Location: Baltimore Harbor East Metro Station, Baltimore, MD
Description: Metamorphosis features a suspended, undulating cloud of lenticular-like glass tiles. Each presents a dynamically changing image of a fluttering Baltimore Checkerspot Butterfly, applied to a two-sided glass surface using a lenticular technique with digital ceramic ink. As commuters move around the sculpture, up and down the escalators, the custom slides create the movement of a large group of migrating butterflies.
The Baltimore Checkerspot Butterfly is a rich symbol of Baltimore as a city of transformation, connecting past, present, and future. The work evokes the rebirth of the Harbor East neighborhood, transforming from its industrial past to become a vibrant, contemporary urban epicenter.

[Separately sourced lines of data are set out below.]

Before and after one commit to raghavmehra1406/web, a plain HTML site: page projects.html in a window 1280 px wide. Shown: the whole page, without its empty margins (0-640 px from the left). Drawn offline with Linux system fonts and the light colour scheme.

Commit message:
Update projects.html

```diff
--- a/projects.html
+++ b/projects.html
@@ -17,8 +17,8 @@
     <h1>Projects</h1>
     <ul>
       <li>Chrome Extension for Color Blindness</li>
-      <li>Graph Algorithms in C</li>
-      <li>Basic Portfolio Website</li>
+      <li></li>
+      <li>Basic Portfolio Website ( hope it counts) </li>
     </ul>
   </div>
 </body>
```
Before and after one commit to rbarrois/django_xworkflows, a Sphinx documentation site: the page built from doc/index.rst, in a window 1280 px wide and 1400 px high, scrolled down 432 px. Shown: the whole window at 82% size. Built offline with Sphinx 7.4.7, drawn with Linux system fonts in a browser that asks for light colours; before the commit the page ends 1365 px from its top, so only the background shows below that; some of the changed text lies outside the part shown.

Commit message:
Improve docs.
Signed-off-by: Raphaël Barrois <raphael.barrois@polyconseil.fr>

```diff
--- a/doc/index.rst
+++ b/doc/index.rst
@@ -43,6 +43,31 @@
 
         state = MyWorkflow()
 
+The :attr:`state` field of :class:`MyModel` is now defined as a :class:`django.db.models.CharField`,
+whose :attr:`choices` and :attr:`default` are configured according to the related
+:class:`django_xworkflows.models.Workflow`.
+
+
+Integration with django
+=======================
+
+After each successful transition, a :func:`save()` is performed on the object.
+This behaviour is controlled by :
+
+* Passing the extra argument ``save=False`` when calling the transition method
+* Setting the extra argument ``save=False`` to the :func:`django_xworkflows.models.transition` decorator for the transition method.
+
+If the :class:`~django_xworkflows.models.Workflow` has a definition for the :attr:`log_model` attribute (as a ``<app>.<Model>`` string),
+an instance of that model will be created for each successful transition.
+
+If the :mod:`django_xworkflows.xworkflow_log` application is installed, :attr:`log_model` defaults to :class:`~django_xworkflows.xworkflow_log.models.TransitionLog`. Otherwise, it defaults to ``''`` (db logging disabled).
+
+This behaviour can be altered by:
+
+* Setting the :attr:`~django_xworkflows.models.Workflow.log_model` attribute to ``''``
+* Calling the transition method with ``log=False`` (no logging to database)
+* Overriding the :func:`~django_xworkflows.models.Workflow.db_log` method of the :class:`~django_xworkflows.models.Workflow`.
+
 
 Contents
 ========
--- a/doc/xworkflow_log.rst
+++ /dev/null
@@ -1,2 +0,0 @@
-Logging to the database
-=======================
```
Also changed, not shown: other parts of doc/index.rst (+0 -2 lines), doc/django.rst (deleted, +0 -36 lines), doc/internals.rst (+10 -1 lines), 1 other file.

Since 1973, the Baltimore Checkerspot Butterfly has been an official symbol of the State of Maryland.
Metamorphosis shifts the way people interact both with each other and the community as a whole, by engaging visitors as active participants in the work itself. The migration of butterflies represents the idea of a natural rhythm evoking the pulse of the city as commuters use the Red Line for their daily travel. Every day, as visitors come and go through the Red Line, they witness a continual migration of the Checkerspot Butterfly, connected to the rhythm of their own daily lives.
The artwork also gestures towards our interconnectedness with the natural world. The beloved Baltimore Checkerspot Butterfly is now in danger of extinction in Maryland. While this species was once common in the region, it has experienced significant declines in recent years. Similarly, Baltimore’s public life and common spaces requires care and responsibility to remain vibrant for future generations.
The effect of a fluttering Checkerspot Butterfly is created using a digital ceramic ink printing process where each tile image is comprised of three images of a butterfly in motion that are interlaced digitally into thin strips - the outer glass tiles have etched lines the help create the illusion. As people move by the tiles, the ethched lines obscure parts of the image, so that the brain sees for a fleeting instance only one, then the second, and then the third and then the first one again. What the brain perceives is interpreted as motion. The ceramic ink used provides forever-lasting, vivid colors that are fused into the glass for outstanding durability even in extreme conditions. Ceramic inks offer unmatched resistance to scratching, UV light, and harsh weather. This approach provides an interactive, dynamically changing artwork that requires no maintenance, technology, and power requirements.